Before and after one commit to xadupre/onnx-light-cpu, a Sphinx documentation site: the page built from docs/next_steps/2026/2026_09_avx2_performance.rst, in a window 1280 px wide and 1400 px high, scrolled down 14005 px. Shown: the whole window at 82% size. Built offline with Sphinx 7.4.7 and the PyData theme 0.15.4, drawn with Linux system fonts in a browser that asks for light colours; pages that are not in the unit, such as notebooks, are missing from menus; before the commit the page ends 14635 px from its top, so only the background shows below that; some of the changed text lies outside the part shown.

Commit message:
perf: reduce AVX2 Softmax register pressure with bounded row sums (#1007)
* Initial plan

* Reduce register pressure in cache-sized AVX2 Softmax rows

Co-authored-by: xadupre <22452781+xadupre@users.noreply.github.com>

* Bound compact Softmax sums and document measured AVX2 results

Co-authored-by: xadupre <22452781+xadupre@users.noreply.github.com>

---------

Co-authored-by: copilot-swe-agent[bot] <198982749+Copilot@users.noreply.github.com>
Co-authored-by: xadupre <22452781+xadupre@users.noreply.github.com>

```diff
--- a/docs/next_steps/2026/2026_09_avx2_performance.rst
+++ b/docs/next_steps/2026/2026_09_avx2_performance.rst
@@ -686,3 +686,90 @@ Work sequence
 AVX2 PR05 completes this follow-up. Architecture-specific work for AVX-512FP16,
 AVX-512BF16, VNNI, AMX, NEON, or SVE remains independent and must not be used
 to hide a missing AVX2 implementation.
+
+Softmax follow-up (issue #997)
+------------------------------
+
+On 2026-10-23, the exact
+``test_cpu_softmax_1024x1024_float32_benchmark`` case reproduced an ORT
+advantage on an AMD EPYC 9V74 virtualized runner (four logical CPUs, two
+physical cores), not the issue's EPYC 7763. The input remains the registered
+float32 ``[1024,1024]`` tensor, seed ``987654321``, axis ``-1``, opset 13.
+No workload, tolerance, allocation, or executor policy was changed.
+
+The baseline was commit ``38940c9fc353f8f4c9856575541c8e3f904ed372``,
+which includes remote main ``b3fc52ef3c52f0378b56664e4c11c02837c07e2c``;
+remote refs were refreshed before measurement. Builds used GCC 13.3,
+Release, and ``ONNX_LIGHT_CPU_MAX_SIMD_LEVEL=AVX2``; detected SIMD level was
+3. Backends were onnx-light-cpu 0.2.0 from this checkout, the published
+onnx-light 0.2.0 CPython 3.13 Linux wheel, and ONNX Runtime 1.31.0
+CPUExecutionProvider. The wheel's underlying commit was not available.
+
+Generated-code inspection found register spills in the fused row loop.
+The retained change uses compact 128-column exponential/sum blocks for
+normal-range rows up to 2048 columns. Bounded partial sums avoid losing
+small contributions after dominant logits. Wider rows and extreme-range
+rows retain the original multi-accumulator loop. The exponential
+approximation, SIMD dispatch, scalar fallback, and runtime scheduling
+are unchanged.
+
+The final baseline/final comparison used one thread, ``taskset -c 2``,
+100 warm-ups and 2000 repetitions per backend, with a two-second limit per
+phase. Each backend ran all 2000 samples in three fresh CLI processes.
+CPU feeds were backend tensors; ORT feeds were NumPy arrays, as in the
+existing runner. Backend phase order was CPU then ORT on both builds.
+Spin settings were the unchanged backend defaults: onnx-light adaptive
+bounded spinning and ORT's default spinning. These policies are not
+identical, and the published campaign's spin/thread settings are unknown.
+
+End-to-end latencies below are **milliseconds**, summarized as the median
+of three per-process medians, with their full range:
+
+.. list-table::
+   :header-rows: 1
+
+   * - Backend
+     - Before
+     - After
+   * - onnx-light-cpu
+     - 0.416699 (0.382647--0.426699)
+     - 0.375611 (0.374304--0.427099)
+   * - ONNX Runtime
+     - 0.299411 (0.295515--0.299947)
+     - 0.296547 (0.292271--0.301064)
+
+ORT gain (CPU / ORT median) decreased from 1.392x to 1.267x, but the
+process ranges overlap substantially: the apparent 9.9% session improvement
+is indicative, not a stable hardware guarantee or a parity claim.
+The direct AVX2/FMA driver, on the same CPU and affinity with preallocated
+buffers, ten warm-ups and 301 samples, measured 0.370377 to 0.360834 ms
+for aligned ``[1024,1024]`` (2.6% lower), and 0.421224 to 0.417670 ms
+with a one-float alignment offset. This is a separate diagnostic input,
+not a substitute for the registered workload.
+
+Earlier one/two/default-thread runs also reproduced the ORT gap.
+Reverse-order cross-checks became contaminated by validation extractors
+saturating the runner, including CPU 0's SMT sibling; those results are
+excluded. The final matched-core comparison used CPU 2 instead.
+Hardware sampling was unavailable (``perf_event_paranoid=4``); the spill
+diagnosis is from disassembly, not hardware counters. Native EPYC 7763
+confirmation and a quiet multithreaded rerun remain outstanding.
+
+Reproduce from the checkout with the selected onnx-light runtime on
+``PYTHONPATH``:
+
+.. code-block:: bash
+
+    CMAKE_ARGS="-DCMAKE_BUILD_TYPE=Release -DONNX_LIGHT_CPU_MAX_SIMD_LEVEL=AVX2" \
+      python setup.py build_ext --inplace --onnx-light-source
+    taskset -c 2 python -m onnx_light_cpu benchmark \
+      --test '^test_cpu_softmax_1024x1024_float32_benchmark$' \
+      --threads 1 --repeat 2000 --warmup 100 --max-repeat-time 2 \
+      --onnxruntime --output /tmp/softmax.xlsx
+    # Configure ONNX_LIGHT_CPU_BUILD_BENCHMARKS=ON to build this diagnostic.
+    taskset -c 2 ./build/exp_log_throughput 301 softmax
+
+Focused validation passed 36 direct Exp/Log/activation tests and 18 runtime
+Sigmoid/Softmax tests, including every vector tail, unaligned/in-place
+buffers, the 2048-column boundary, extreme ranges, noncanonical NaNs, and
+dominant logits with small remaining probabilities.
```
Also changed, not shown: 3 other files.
···
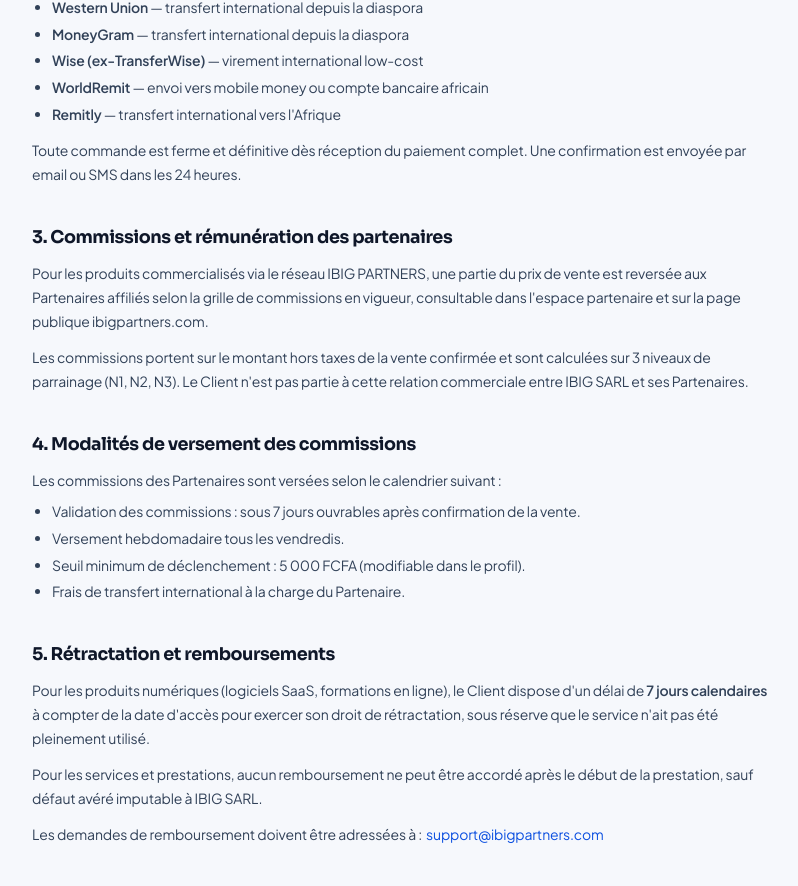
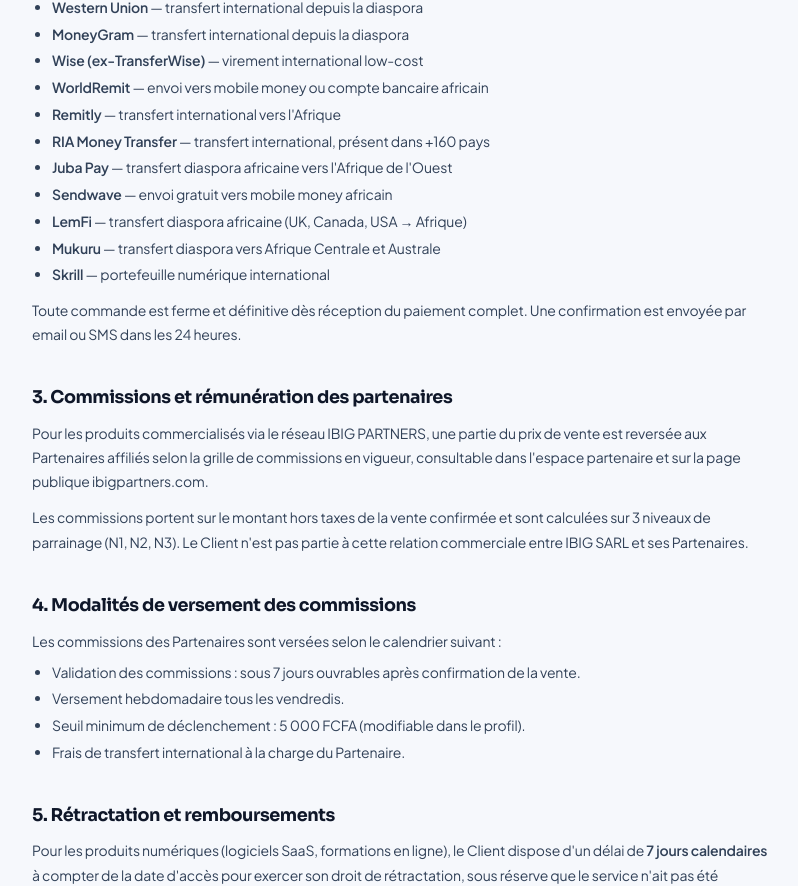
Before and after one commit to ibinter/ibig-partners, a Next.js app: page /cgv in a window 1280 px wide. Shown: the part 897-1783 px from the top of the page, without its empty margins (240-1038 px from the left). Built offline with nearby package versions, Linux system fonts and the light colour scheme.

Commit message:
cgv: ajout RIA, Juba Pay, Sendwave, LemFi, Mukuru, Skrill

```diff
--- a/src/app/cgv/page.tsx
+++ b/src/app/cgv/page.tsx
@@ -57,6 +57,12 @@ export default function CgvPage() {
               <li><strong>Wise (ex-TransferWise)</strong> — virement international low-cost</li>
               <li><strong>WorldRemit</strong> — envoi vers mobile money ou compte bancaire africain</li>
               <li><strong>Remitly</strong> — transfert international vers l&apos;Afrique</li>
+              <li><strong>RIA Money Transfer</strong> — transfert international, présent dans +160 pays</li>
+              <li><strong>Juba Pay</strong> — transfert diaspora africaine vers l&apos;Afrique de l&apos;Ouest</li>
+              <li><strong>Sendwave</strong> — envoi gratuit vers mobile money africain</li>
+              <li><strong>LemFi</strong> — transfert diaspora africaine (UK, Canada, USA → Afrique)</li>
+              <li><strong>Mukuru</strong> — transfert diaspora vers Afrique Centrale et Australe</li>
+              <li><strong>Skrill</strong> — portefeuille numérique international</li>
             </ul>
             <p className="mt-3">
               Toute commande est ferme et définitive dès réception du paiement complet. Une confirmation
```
···
* _Required work_: Where a line of the records contains the word "taskset", copy that line.

* _Answer to the exercise_:
+The final baseline/final comparison used one thread, ``taskset -c 2``,
+    taskset -c 2 python -m onnx_light_cpu benchmark \
+    taskset -c 2 ./build/exp_log_throughput 301 softmax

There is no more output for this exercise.